Future of Justification 17: Righteousness of Christ
Before I ever cracked open The Future of Justification, I knew that John Piper’s main area of disagreement with N.T. Wright would be on the doctrine of imputation. Chapter 11 lays out Piper’s reasons for retaining belief in the traditional Reformed view of imputation.
Piper begins by returning to the definition of righteousness he provided earlier (one that does not stay on the surface of what righteousness does) (164-165). He then takes on Wright again for his reductionistic definition of righteousness and for the “confusing” way that Wright speaks of justification (165-167).
The rest of the chapter contains brief expositions of the relevant Bible passages that seem to affirm the doctrine of imputation as traditionally defined by Reformed exegesis (167-175). Piper seeks to prove Wright wrong by pasting together the texts that support imputation and providing brief exegetical reasons for seeing imputation as a central motif of the texts.
Despite some minor quibbles here and there (I disagree with Piper’s take on 1 Cor. 1:30), I am largely in agreement with Piper’s understanding of imputation. I take great comfort in the “Wondrous Exchange” that Luther affirmed – wherein sinners take Christ’s righteousness and Christ takes our sin.

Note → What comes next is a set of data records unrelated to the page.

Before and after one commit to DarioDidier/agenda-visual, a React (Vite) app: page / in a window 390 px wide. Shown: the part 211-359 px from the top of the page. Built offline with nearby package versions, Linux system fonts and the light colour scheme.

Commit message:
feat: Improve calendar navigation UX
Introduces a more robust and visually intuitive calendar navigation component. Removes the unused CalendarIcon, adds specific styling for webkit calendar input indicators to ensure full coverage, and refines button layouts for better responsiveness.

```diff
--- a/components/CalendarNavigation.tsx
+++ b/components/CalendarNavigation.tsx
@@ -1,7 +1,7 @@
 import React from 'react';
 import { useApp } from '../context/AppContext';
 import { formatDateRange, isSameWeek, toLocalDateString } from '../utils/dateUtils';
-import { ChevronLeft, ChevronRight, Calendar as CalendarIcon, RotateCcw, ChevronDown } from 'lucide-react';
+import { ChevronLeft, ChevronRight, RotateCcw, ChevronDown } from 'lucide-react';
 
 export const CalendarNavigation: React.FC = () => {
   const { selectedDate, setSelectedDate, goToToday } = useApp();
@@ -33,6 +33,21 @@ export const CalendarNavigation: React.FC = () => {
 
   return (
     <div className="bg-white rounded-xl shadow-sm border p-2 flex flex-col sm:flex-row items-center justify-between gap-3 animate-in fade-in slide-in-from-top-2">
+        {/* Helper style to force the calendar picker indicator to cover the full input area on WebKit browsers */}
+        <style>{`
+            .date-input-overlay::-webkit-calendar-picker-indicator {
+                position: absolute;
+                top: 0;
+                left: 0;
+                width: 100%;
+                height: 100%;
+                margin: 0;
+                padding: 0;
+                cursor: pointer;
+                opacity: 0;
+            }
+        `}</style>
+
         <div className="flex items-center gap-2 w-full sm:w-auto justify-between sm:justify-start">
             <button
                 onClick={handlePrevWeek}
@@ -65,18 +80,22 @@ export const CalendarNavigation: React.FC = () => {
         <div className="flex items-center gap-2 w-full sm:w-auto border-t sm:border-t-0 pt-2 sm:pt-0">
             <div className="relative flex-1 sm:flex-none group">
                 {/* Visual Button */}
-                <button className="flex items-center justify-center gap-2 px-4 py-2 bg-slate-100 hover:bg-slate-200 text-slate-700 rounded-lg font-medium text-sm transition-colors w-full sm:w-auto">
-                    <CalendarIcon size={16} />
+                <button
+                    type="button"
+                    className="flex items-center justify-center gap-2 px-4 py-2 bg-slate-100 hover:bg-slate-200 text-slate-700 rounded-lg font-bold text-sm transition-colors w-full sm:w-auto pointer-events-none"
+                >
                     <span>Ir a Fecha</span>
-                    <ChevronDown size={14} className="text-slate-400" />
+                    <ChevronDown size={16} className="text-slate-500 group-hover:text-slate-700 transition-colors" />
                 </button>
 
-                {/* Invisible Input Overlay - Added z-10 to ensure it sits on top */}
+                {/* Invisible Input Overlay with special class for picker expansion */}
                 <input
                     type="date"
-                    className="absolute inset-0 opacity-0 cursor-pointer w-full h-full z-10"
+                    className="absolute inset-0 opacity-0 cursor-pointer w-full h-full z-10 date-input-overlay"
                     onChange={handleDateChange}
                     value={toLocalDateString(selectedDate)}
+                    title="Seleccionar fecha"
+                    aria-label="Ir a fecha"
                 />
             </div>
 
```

And yet, I believe the “Wondrous Exchange” is even more wondrous than Piper affirms in this chapter. We receive so much more than righteousness. Christ has identified with us, represented us, substituted himself for us. He becomes all that we are and we receive all that he has to offer.